“Our confidence in Origin’s prospects underscored our engagement with the Consortium and delivered a material increase on their initial offer,” Origin chairman Scott Perkins said in a statement.
Origin disclosed for the first time that it had received an initial cash offer of 7.95 Australian dollars apiece in early August from the consortium, which was hiked to between 8.70 and 8.90 Australian dollars per share in mid-September.
Under the indicative proposal submitted on Thursday, Brookfield would acquire Origin’s energy markets business, while MidOcean Energy, the other consortium partner, would take control of Origin’s integrated gas business, including its 27.5-per-cent stake in Australia Pacific LNG (APLNG).
MidOcean is backed by energy investor EIG and in October paid $2.15-billion for Tokyo Gas’s stake in four Australian integrated LNG Projects.
Origin has been looking to speed up its transition to cleaner energy, accelerating the planned shutdown of the country’s biggest coal-fired power plant and selling its gas exploration assets.

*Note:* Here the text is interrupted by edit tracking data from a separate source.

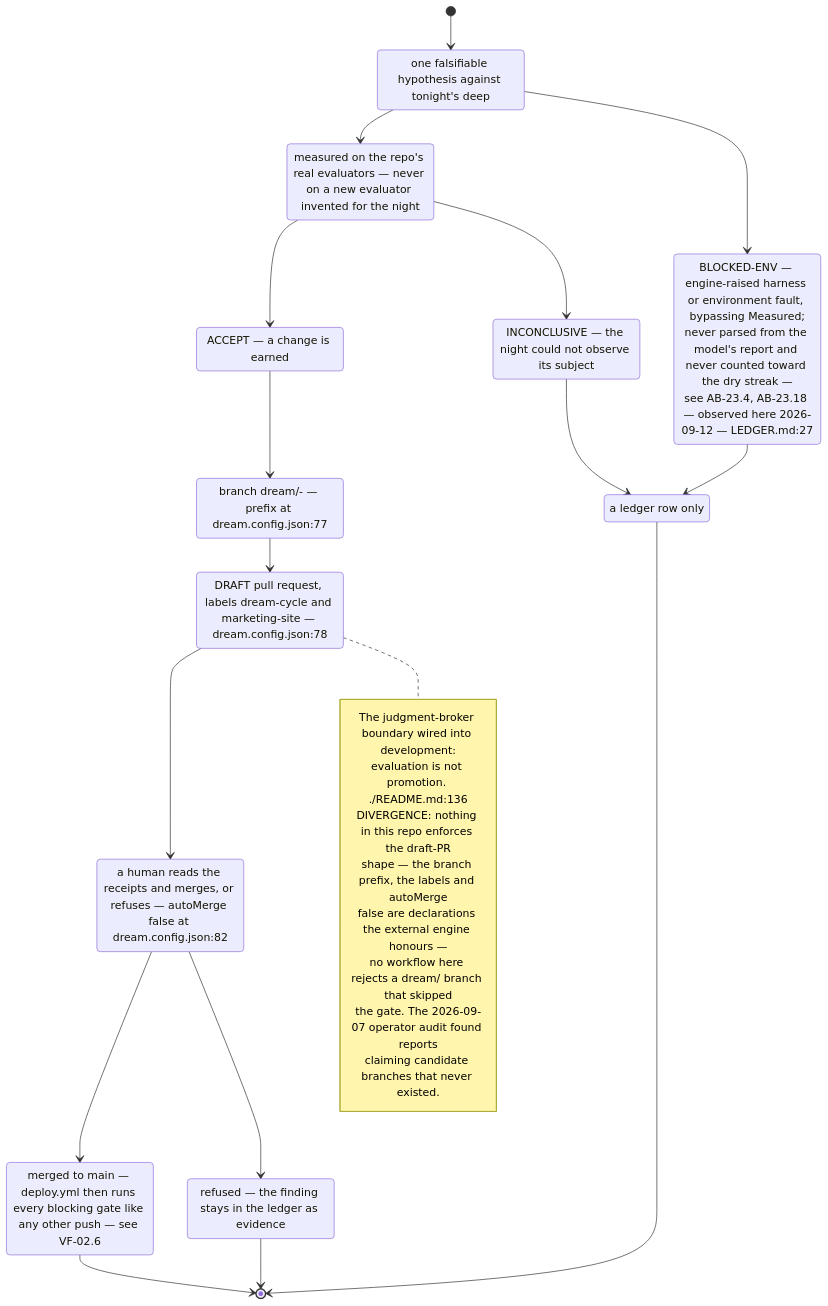
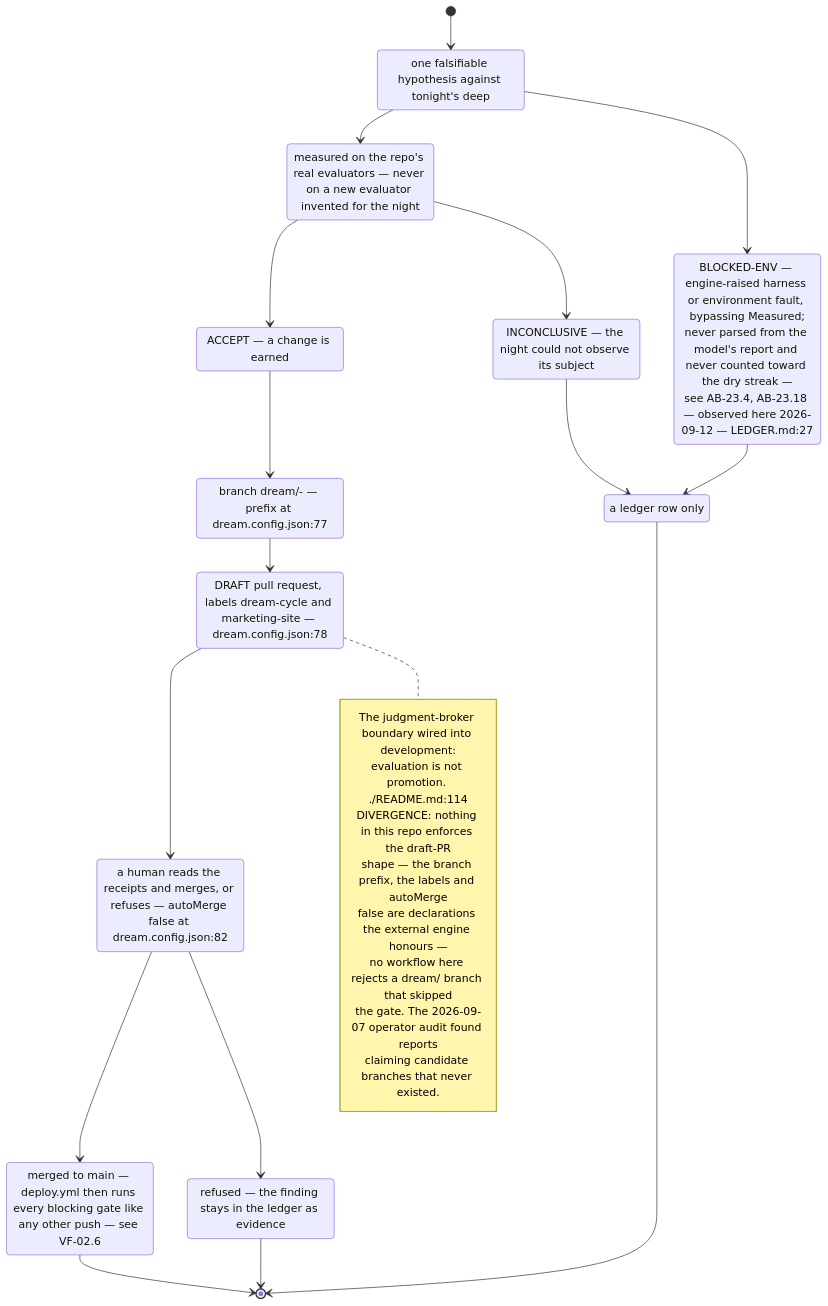
One commit to DreamLab-AI/VisionFlow changed the eighth of 9 diagrams in docs/diagrams/visionflow/04-dream-cycle-integration.md. Above: the diagram before and after it, drawn with Mermaid. The commit also changed other lines of this file and 160 other files, not shown here.

````diff
--- a/docs/diagrams/visionflow/04-dream-cycle-integration.md
+++ b/docs/diagrams/visionflow/04-dream-cycle-integration.md
@@ -249,40 +250,40 @@
 ```mermaid
 stateDiagram-v2
     direction TB
     [*] --> Hypothesis
     state "one falsifiable hypothesis against tonight's deep" as Hypothesis
     Hypothesis --> Measured
     Hypothesis --> BlockedEnv
     state "measured on the repo's real evaluators — never on a new evaluator invented for the night" as Measured
     Measured --> Accept
     Measured --> Inconclusive
     state "ACCEPT — a change is earned" as Accept
     state "INCONCLUSIVE — the night could not observe its subject" as Inconclusive
     state "BLOCKED-ENV — engine-raised harness or environment fault, bypassing Measured;<br/>never parsed from the model's report and never counted toward the dry streak —<br/>see AB-23.4, AB-23.18 — observed here 2026-09-12 — LEDGER.md:27" as BlockedEnv
     BlockedEnv --> LedgerOnly
     Accept --> Branch
     state "branch dream/<deep>-<date> — prefix at dream.config.json:77" as Branch
     Branch --> Draft
     state "DRAFT pull request, labels dream-cycle and marketing-site — dream.config.json:78" as Draft
     Draft --> Human
     state "a human reads the receipts and merges, or refuses — autoMerge false at dream.config.json:82" as Human
     Human --> Merged
     Human --> Refused
     state "merged to main — deploy.yml then runs every blocking gate like any other push — see VF-02.6" as Merged
     state "refused — the finding stays in the ledger as evidence" as Refused
     Inconclusive --> LedgerOnly
     state "a ledger row only" as LedgerOnly
     Merged --> [*]
     Refused --> [*]
     LedgerOnly --> [*]
     note right of Draft
       The judgment-broker boundary wired into development:
-      evaluation is not promotion. ./README.md:136
+      evaluation is not promotion. ./README.md:114
       DIVERGENCE: nothing in this repo enforces the draft-PR
       shape — the branch prefix, the labels and autoMerge
       false are declarations the external engine honours —
       no workflow here rejects a dream/ branch that skipped
       the gate. The 2026-09-07 operator audit found reports
       claiming candidate branches that never existed.
     end note
 ```
````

“Our business plan includes additional investment of A$20 billion by 2030 to build the required renewable capacity and storage and position Origin as Australia’s leading ‘greentailer,’” Brookfield’s Asia Pacific chief executive officer Stewart Upson said in a statement.
The bid has been made through the Brookfield Global Transition Fund, which is co-run by former Bank of Canada and Bank of England governor Mark Carney and raised $15-billion earlier this year.
The deal requires approval from the Australian Competition and Consumer Commission and Foreign Investment Review Board.